I recently read Atul Gawande’s ‘The Checklist Manifesto – How to Get Things Right’. It’s a gripping read. Dr. Gawande tells us how checklists can help manage complexity, and he uses examples from varied disciplines – healthcare and aviation to name a couple – to make his case.
Checklists provide a cognitive net. They catch mental flaws inherent in all of us – flaws of attention and memory and thoroughness.
I think checklists can be a great way to streamline what we do as data scientists. Making sense of real world data and drawing dependable conclusions is difficult. Many hobgoblins await to trip us up. I’d like to show you a couple of subtle traps I’ve encountered in my work as a data scientist:
Data leakage occurs when we accidentally use data to train our models that would not be available when making real predictions. This can happen in a variety of ways:
- The prediction results accidentally leak into the training and test data due to sloppy data preparation.
- We neglect data collection delays in an operational environment.
- Information from the future leaks into the past.
According to Kaggle, identifying and exploiting data leakage is a very common way to win data science competitions!
We can see real life examples of data leakage when building smart meter forecasts. Here’s what a typical smart meter load profile looks like.
As a naive illustration, let’s say we train a simple exponential smoothing model to forecast the power consumption.
We see a low error (RMSE) of 0.188. Let’s deploy to production!
Wait a minute, what’s going on here? Our production forecast has dropped close to zero! Turns out smart meter data is collected through wireless mesh networks, which are slow. There’s a delay before data is available in a live production environment. The exponential nature of the forecast discounts old meter readings, so we end up with near zero results.
Once we understand this quirk in the data, we can think of a hybrid approach where we combine a linear regression model with an exponential smoothing model – making it less sensitive to data delays.

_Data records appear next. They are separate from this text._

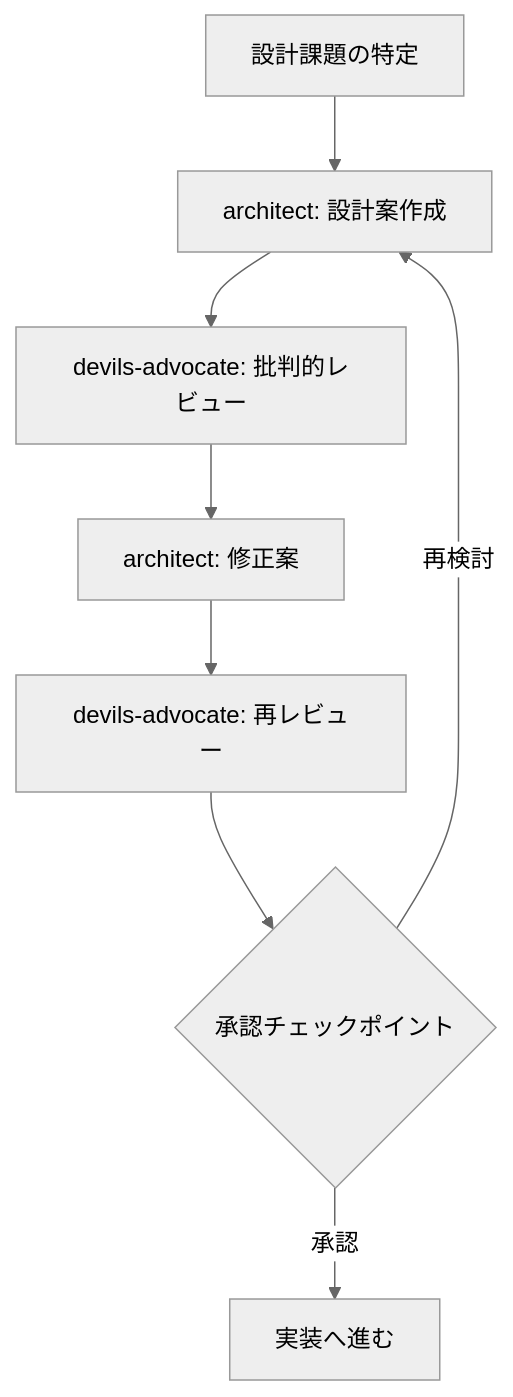
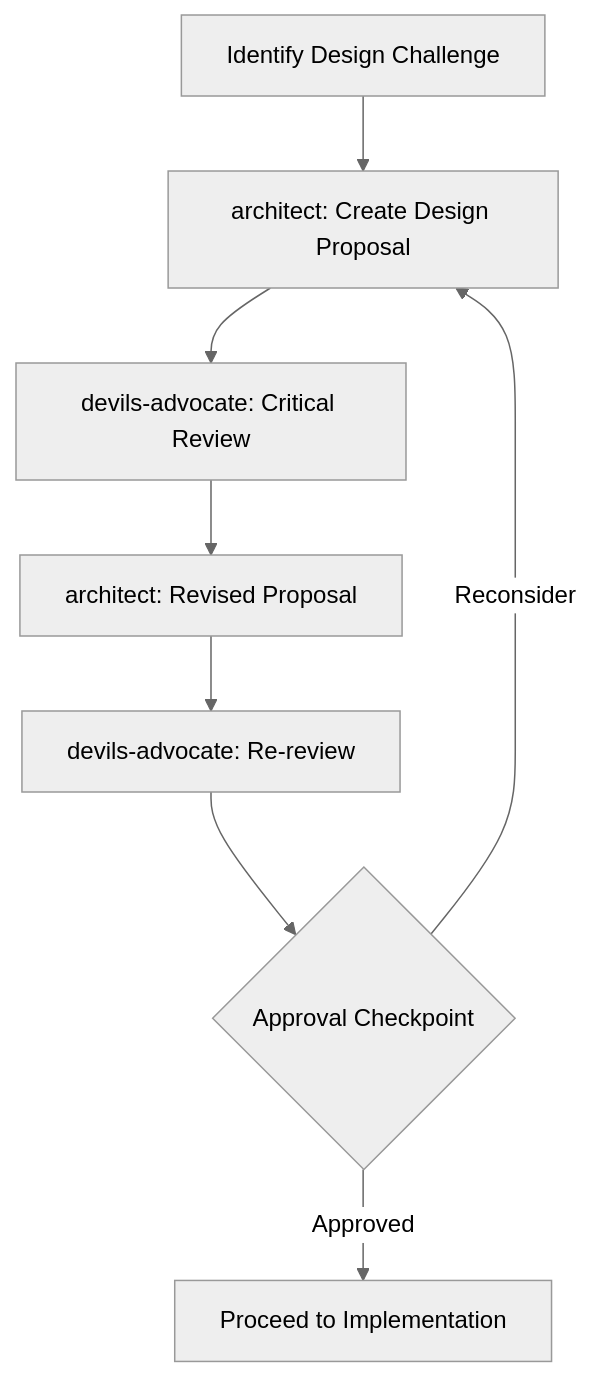
Before and after one commit to kato83/mayu: the fifth of 6 diagrams in .kiro/steering/agent-workflows.md, drawn with Mermaid (neutral theme). The commit also changed other lines of this file and 12 other files, not shown here.

````diff
--- a/.kiro/steering/agent-workflows.md
+++ b/.kiro/steering/agent-workflows.md
@@ -366,10 +369,10 @@
 ```mermaid
 graph TD
-    A[設計課題の特定] --> B[architect: 設計案作成]
-    B --> C[devils-advocate: 批判的レビュー]
-    C --> D[architect: 修正案]
-    D --> E[devils-advocate: 再レビュー]
-    E --> F{承認チェックポイント}
-    F -->|承認| G[実装へ進む]
-    F -->|再検討| B
+    A[Identify Design Challenge] --> B[architect: Create Design Proposal]
+    B --> C[devils-advocate: Critical Review]
+    C --> D[architect: Revised Proposal]
+    D --> E[devils-advocate: Re-review]
+    E --> F{Approval Checkpoint}
+    F -->|Approved| G[Proceed to Implementation]
+    F -->|Reconsider| B
 ```
````
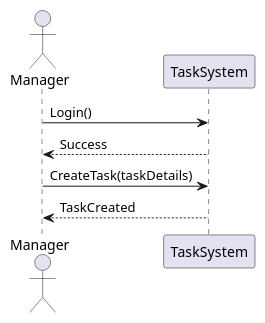
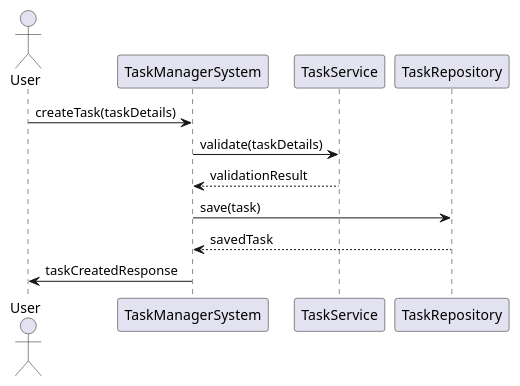
Before and after one commit to OsamaAlashri/OOAD: the diagram in ssd_create_task.puml, drawn with PlantUML. The commit also changed other lines of this file, not shown here.

```diff
--- a/ssd_create_task.puml
+++ b/ssd_create_task.puml
@@ -2,9 +1,9 @@
 @startuml
-actor Manager
-participant TaskSystem
-
-Manager -> TaskSystem: Login()
-TaskSystem --> Manager: Success
-Manager -> TaskSystem: CreateTask(taskDetails)
-TaskSystem --> Manager: TaskCreated
+actor User
+User -> TaskManagerSystem: createTask(taskDetails)
+TaskManagerSystem -> TaskService: validate(taskDetails)
+TaskService --> TaskManagerSystem: validationResult
+TaskManagerSystem -> TaskRepository: save(task)
+TaskRepository --> TaskManagerSystem: savedTask
+TaskManagerSystem -> User: taskCreatedResponse
 @enduml
```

However, our goal should be anticipate these issues way ahead of time – avoid angst and slipped deadlines. Not to mention embarrassment!
Base Rate Neglect
Let’s say we came up with an amazing fraud detection algorithm. We deployed it to our test environment and collected the transactions it flagged as fraudulent. To our dismay, we saw that most of them looked legit.
How could that have happened?
We fell into the base rate trap. Fraudulent transactions might be on the rise, but they are still relatively rare. Which means that the effect of false positives will dominate our results.
To illustrate, let’s say 1 out of every 1000 transactions are fraudulent, and our model has a true positive rate of 99% and a false positive rate of %1. What does that mean?
|Fraudulent Transactions||Non Fraudulent Transactions||Total|
|Flagged Not Fraud||1||98,901||98,902|
Out of every 100,000 transactions, there are 100 fraudulent and 99,900 legitimate transactions. Our model identifies 99 of the fraudulent transactions correctly. But it also snags 999 legitimate transactions, which means that only 10% of our results are useful! The problem is we don’t know which 10%.
Why was our model so off? Biased sampling during the data exploration phase is a likely culprit. This could easily happen in larger organizations, where IT policies prevent direct access to all transaction data. Let’s say a well meaning DBA gave us data samples skewed in favor of fraud positive data, to make it easier to find common patterns. If we then fitted our model on the same skewed data sample, using default learner settings that treat false positives and false negatives equally, we can explain how we landed in this pickle. What we should have done instead is to train our model on a representative data sample, and adjust learner defaults to penalize false positives more. But we would only have known that by asking the right questions early on.
Obviously, I don’t intend to make a comprehensive list here. Every industry and application domain will have a different set of pitfalls to watch out for. However, what I hope I’ve accomplished is to convince you to make your own checklist.
What’s on your checklist? I would love to hear your thoughts!